The news of her talent and abilities spread far and wide. One day she saw a challenge before her. Her cakes were all incredibly beautiful, and captivating to the eye. When people took a bite of one of her cakes, it was only after they’d seen the beauty of the full cake, or heard long stories and explanations of her cake-making abilities. But what did people really think of her cake recipes? She might not ever find out, because so much emphasis was always given to helping people understand and notice the beauty and talent inherent to everything she ever baked.

She decided to try an experiment. She made a cake that looked exactly like – an ordinary cakecake. Nothing incredibly fancy. Nothing that screamed “WOW”. Nothing that forced everyone around it to notice. Just, ordinary. Next, she snuck her cake right into the middle of a busy restaurant where food was being served left and right. An ordinary cake showing up in the middle of a buffet table was no big deal. She watched, and waited, as the first slice was taken by a small boy. She’d used the finest ingredients, and put a great deal of care and inspiration into her recipe. But on the surface, and looking at his plate – the boy saw a piece of ordinary cake just like any other. He hurried back to his table and sat down.

She knew others were beginning to take slices as well, but this boy captured her attention. She wanted to see what his response would be, and waited quietly, patiently, pretending not to notice from a table at the side of the room. As she sat, sipping her coffee, the boy took his first bite. She noticed his face brighten.
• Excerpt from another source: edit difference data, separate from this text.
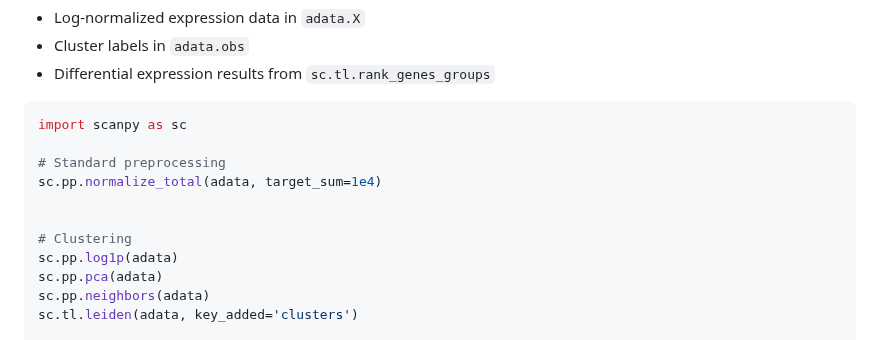
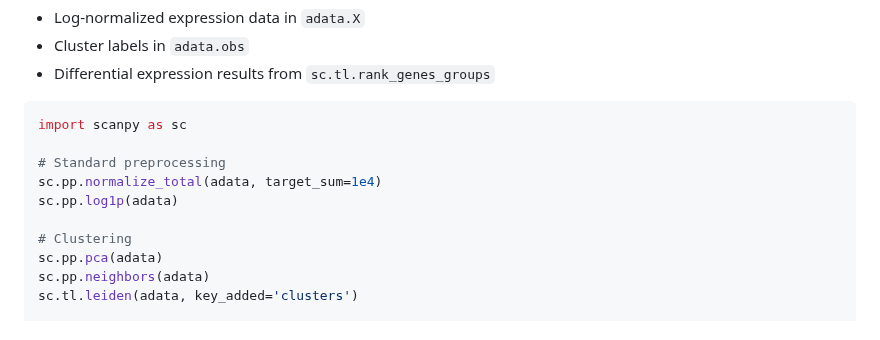
Before and after one commit to NygenAnalytics/CyteType, a Markdown page: README.md, the part around one of its changes. Rendered like a GitHub page.

```diff
--- a/README.md
+++ b/README.md
@@ -64,10 +63,9 @@ import scanpy as sc
 
 # Standard preprocessing
 sc.pp.normalize_total(adata, target_sum=1e4)
-
+sc.pp.log1p(adata)
 
 # Clustering
-sc.pp.log1p(adata)
 sc.pp.pca(adata)
 sc.pp.neighbors(adata)
 sc.tl.leiden(adata, key_added='clusters')
```
Also changed, not shown: other parts of README.md (+0 -1 lines).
The combination of perfectly crafted icing, and moist delicate cake was like a bomb of deliciousness on his tongue, and he couldn’t keep himself from beaming as he devoured the rest of the piece from his plate.

She smiled, satisfied and excited at his response. She began to look around to see how others who had taken a slice might be responding. Person after person, she noticed the expressions of delight and reverie as some devoured just as the boy had – while others set their forks down after every morsel, chewing slowly and closing their eyes as the flavors settled over their tongues. She heard someone ask for the manager, so they could contact the chef. Apparently, someone wanted to have this exact cake made for their wedding. The baker continued to watch from the side, as the chef proudly emerged from the kitchen, only to look with disappointment at the few pieces leftover from the cake.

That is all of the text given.